§ Task item:
Lines containing the word "docs" are to be copied from the data below.

━━━━━━

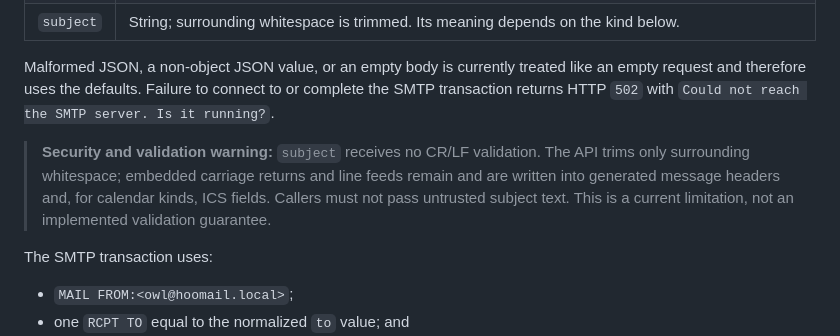
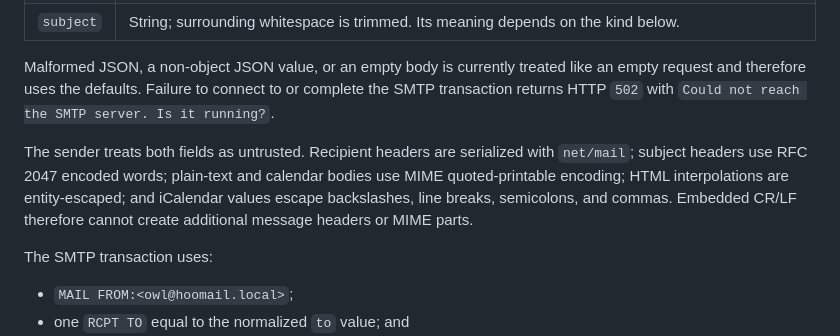
Before and after one commit to openhoo/hoomail, a Markdown page: docs/mail-protocols.md, the part around the change. Drawn GitHub-style.

Commit message:
docs: document send-test encoding

```diff
--- a/docs/mail-protocols.md
+++ b/docs/mail-protocols.md
@@ -147,7 +147,7 @@ curl --fail-with-body \
 
 Malformed JSON, a non-object JSON value, or an empty body is currently treated like an empty request and therefore uses the defaults. Failure to connect to or complete the SMTP transaction returns HTTP `502` with `Could not reach the SMTP server. Is it running?`.
 
-> **Security and validation warning:** `subject` receives no CR/LF validation. The API trims only surrounding whitespace; embedded carriage returns and line feeds remain and are written into generated message headers and, for calendar kinds, ICS fields. Callers must not pass untrusted subject text. This is a current limitation, not an implemented validation guarantee.
+The sender treats both fields as untrusted. Recipient headers are serialized with `net/mail`; subject headers use RFC 2047 encoded words; plain-text and calendar bodies use MIME quoted-printable encoding; HTML interpolations are entity-escaped; and iCalendar values escape backslashes, line breaks, semicolons, and commas. Embedded CR/LF therefore cannot create additional message headers or MIME parts.
 
 The SMTP transaction uses:
 
```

━━━━━━

§ Answer area:
Before and after one commit to openhoo/hoomail, a Markdown page: docs/mail-protocols.md, the part around the change. Drawn GitHub-style.
docs: document send-test encoding
--- a/docs/mail-protocols.md
+++ b/docs/mail-protocols.md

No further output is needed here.